Listen To You Tell Me Texas Friday 6/12/15
Every now and then, this piece just writes itself. Thanks to the leadership of the City of Overton, Texas, this is one of those times.
When I was a kid in growing up in Amarillo, Texas I browbeat my mother one day into helping me set up a Kool-Aid stand. I hand lettered a sign and, with her help, mixed up a pitcher of red Kool-Aid, hauled a folding card table out to the curb and set up shop.
It was the middle of summer, sweltering hot and I validated that day the retail maxim “location, location, location” – which is to say, my residential street didn’t have a lot of drive-by traffic.
I sold the entirety of two cups before the heat drove me out of business. One was to the sweet old lady who lived caddy-corner across the street. The other was to the Amarillo police officer, who saw me from the corner intersection about three houses down as he was driving by, and took a detour. Total gross sales; ten cents.
Jump a half century forward to Wednesday in nearby Overton and two little girls setting up a lemonade stand to raise money to buy their daddy a Father’s Day present. Down upon them came the full weight of the 21st century American state.
The Overton police, rather than buying a cup of lemonade, shut them down. At least that’s what you and I would call it. But not the semanticists of the City of Overton. Overton mayor C.R. Evans was at pains to to tell me that the girls were not “shut down.” According to him they were simply told that they could not sell lemonade without obtaining a permit.
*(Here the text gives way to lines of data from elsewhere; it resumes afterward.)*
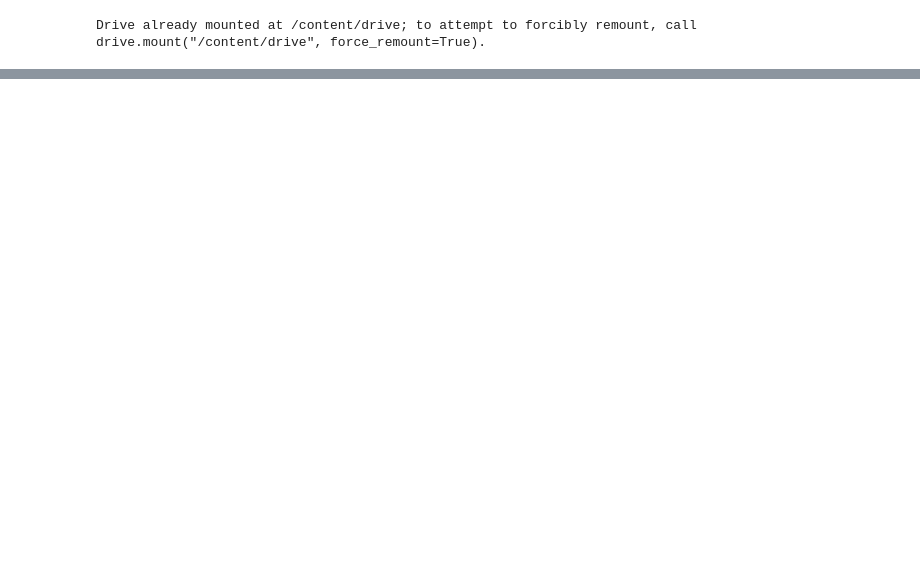
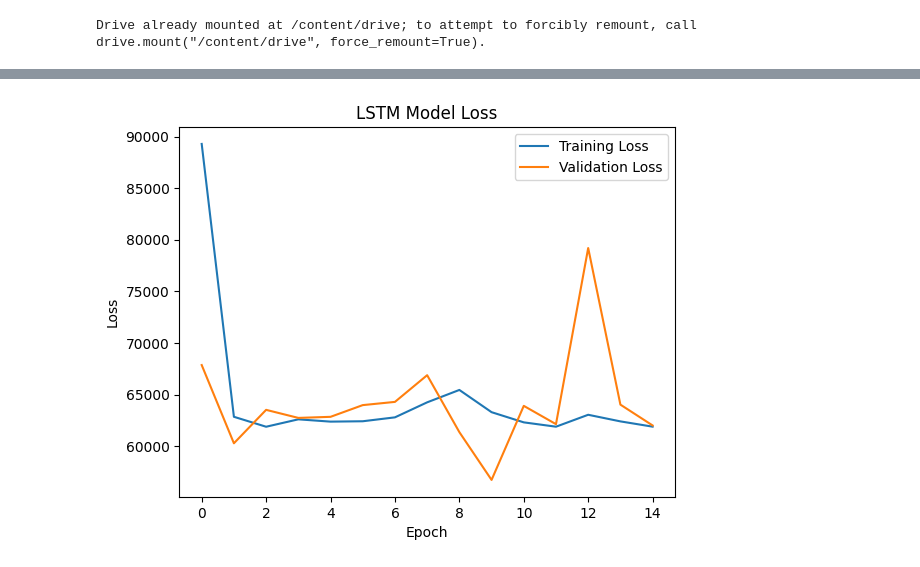
Before and after one commit to royzhou-dev/options-pricing, a Jupyter notebook: notebooks/rnn.ipynb, the cells around one changed output, grey strips where cells are left out. Saved outputs shown, nothing was run; the diff lists cells and outputs as text; code cells hidden in the pictures; blank space fills up the shorter version.

```diff
--- a/notebooks/rnn.ipynb
+++ b/notebooks/rnn.ipynb
@@ -223,0 +100,14 @@ WARNING:absl:Found untraced functions such as _update_step_xla, gru_cell_layer_c
+# %%
+# define LSTM model architecture
+model = Sequential()
+model.add(LSTM(50, return_sequences = True, input_shape = (X_train_3D.shape[1], X_train_3D.shape[2])))
+model.add(LSTM(50))
+model.add(Dense(1))
+
+model.compile(loss = "mse", optimizer = Adam())
+# %%
+lstm = model.fit(X_train_3D,
+                 y_train,
+                 epochs = 15,
+                 batch_size = 32,
+                 validation_split = 0.2)
@@ -223,0 +132,10 @@ WARNING:absl:Found untraced functions such as _update_step_xla, gru_cell_layer_c
+# %%
+plt.plot(lstm.history['loss'])
+plt.plot(lstm.history['val_loss'])
+plt.title("LSTM Model Loss")
+plt.xlabel('Epoch')
+plt.ylabel('Loss')
+plt.legend(['Training Loss', 'Validation Loss'])
+plt.show()
+# %% [output]
+[figure, added]
```
Also changed, not shown: parts of 42 cells of this notebook, 15 other files.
For those of us not in government, we call that “a distinction without a difference.”
The mayor went on to explain that such permitting is required by state law as a public health protection.
It must be a great comfort to the residents of Overton to know that they may sleep soundly at night, secure in the knowledge that no lemonade stand – devoid of the proper certificates and inspections and rubber stamps – can possibly threaten to unleash upon them a lemonade-borne pandemic.
I’d have a lot more respect for Mayor Evans if he had said, “I wish we had this one to do over.” But he instead did what all statists do when they get called out. He hid behind a hyper-literal interpretation of regulation and statute while intoning solemnly about public safety. (By a show of hands who has ever heard of someone getting sick from a kid’s lemonade stand? No one? Me neither.)
So our nation has devolved since we were handed its reins by our parents – the people who defeated Adolph Hitler and put men on the moon.
In the country they bequeathed to us, the lemonade stand was an All-American rite of passage – a first foray into entrepreneurism. In the country we are leaving to those two little girls in Overton, a lemonade stand animates the sprawling apparatus of the modern regulatory state — the first instinct of which is to stifle freedom and enterprise.